email server for both business and personal email, set up two different email
accounts and keep them separate. Compared to turning over your personal email
in a lawsuit, keeping two accounts is a minor inconvenience.
2. KEEP EMAIL CLEAN
Never say in an email anything that you
do not want to become a trial exhibit.
Wally's email disparaged the company
brochure. He was called to testify because
he made an off-color joke and a negative
comment that could be taken out of context. Remember, too, that sometimes it's
better to have a face-to-face conversation
or pick up the telephone.
3. USE APPROVED LITERATURE
Creating product literature carries certain risks.
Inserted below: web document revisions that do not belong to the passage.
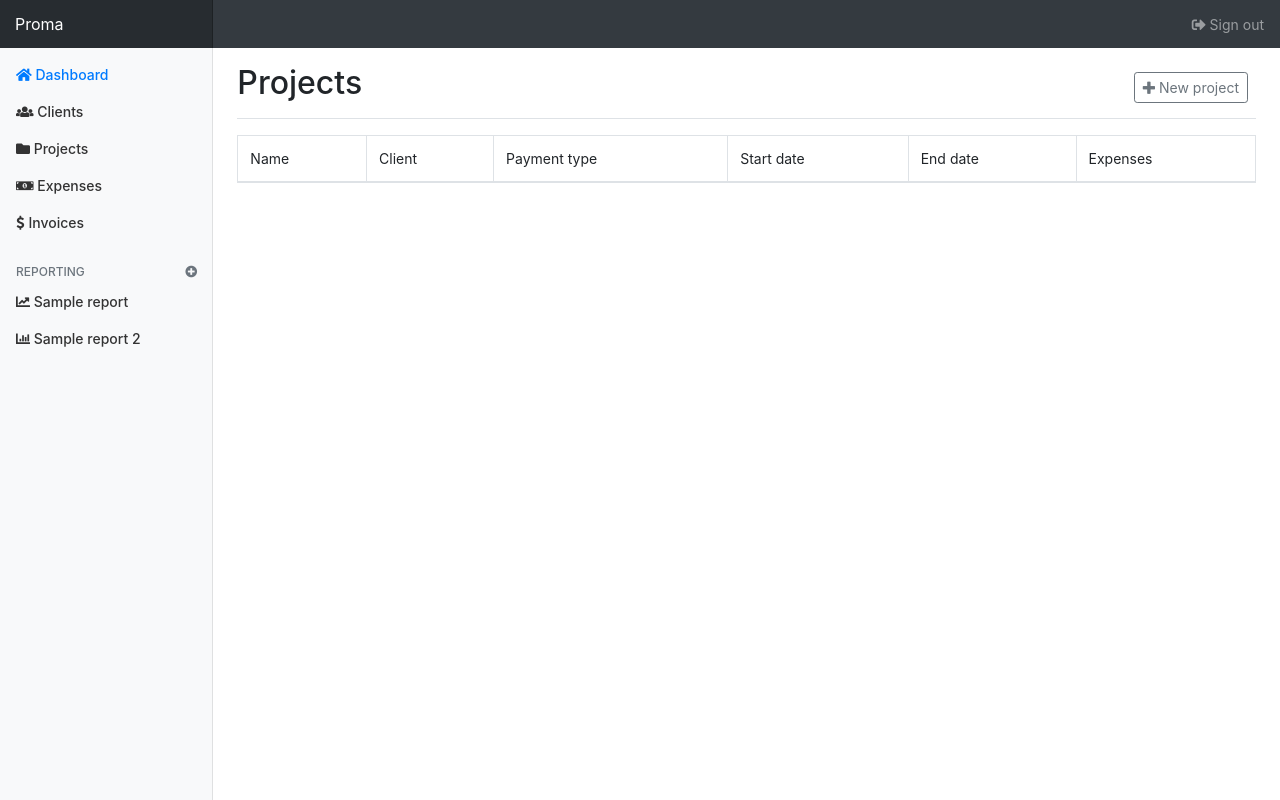
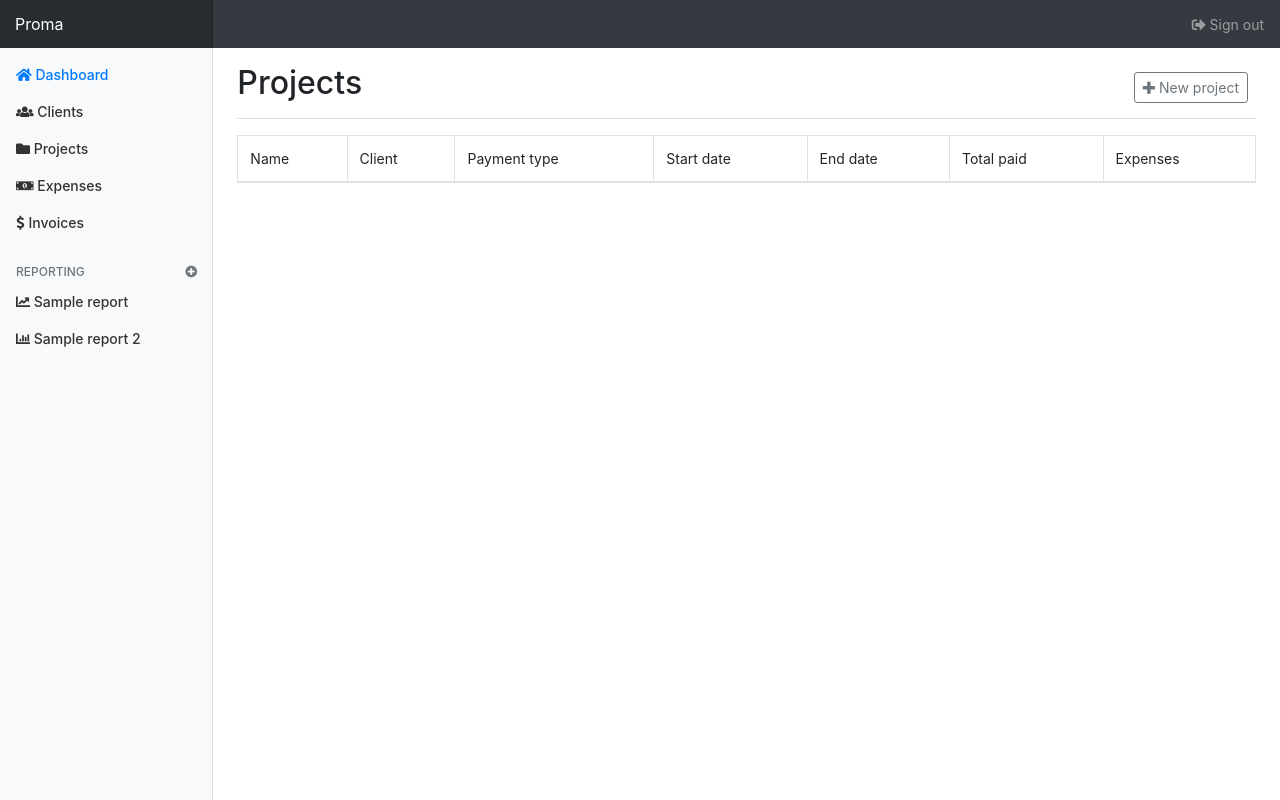
Before and after one commit to erickgnavar/proma, a Django app: template proma/templates/projects/project_list.html in a window 1280 px wide. Run offline with Django 3.2, Linux system fonts and the light colour scheme; the template is opened without the code that fills it, so the values that code supplies are empty; some libraries are stand-ins or nearby versions.

Commit message:
Add total paid column in project list page
Allows to see the amount already paid for a specific project

```diff
--- a/proma/projects/views.py
+++ b/proma/projects/views.py
@@ -1,11 +1,13 @@
 from django.contrib import messages
 from django.contrib.auth.mixins import LoginRequiredMixin
-from django.db.models import Sum
+from django.db.models import Q, Sum
 from django.shortcuts import get_object_or_404
 from django.urls import reverse, reverse_lazy
 from django.utils.translation import ugettext as _
 from django.views.generic import (CreateView, DetailView, FormView, ListView,
                                   UpdateView)
+
+from proma.invoices.models import Invoice
 
 from . import forms
 from .models import Expense, Project
@@ -85,6 +87,8 @@ class ProjectListView(LoginRequiredMixin, ListView):
     def get_queryset(self):
         qs = super().get_queryset()
         qs = qs.annotate(expenses_amount=Sum('expenses__amount'))
+        paid_invoice = Q(invoices__status=Invoice.PAID)
+        qs = qs.annotate(total_paid=Sum('invoices__total', filter=paid_invoice))
         return qs
 
 
--- a/proma/templates/projects/project_list.html
+++ b/proma/templates/projects/project_list.html
@@ -24,6 +24,7 @@
             <td>{% trans 'Payment type' %}</td>
             <td>{% trans 'Start date' %}</td>
             <td>{% trans 'End date' %}</td>
+            <td>{% trans 'Total paid' %}</td>
             <td>{% trans 'Expenses' %}</td>
           </tr>
         </thead>
@@ -40,6 +41,7 @@
             <td>{{ project.get_payment_type_display }}</td>
             <td>{{ project.start_date }}</td>
             <td>{{ project.end_date|default_if_none:'' }}</td>
+            <td>{{ project.total_paid|default_if_none:'0.00' }}</td>
             <td>{{ project.expenses_amount|default_if_none:'0.00' }}</td>
           </tr>
         {% endfor %}
```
The old data in Wally's new
brochure claimed the product was 99.9
percent effective. Unbeknown to him,
the manufacturer's latest unreleased
data suggested the product was only 60
percent effective. Had he checked, the
company would have told him not to use
the old brochure or the data itself. Wally
was sued for false advertising.
Some industries prohibit representatives creating brochures, so check with the
manufacturer before creating any literature. If you must create marketing materials, make sure the manufacturer signs off
on it before you distribute it. Otherwise,
the best and safest practice is to stick with
the manufacturer's current brochures, instructions for use or other literature.
4. AVOID UNSOLICITED FAXES
Unsolicited faxes should never be used
as a substitute for cold calling or mass
mailing. Under the Telephone Consumer
Protection Act, sending an unsolicited fax
for advertising to anyone is a violation of
federal law. A business can pay as much as
$500 in damages for each unsolicited fax.
Wally's 500 faxes could potentially cost
him $250,000. It takes only one unhappy
fax recipient to report a violation, as the
law encourages whistleblowers. Although
there are exceptions to the law, faxing unsolicited advertising just isn't worth the
risk when alternatives like cold calling,
mailing or email can be used to reach potential clients.
Wally is a fictitious client, but his experiences are based upon real client
experiences. While a manufacturer's
representative may not always be able
to avoid litigation, following these tips
can mitigate potential liability. If you are
sued, involve legal counsel immediately.
Manufacturers may provide counsel to
their representatives when they are also a
party to the lawsuit, but there is no guarantee. To minimize the risk of being sued,
don't paint a target on your back! q
Sanford E. Watson, a partner with Tucker
Ellis LLP, is a trial lawyer practicing in the
areas of medical products liability, real estate
and commercial litigation, ethics and public
law. He spends a substantial portion of his
time defending distributors, manufacturers'
representatives and sales representatives in
products liability cases. He can be reached at
Spring 2017 www.wdimagazine.com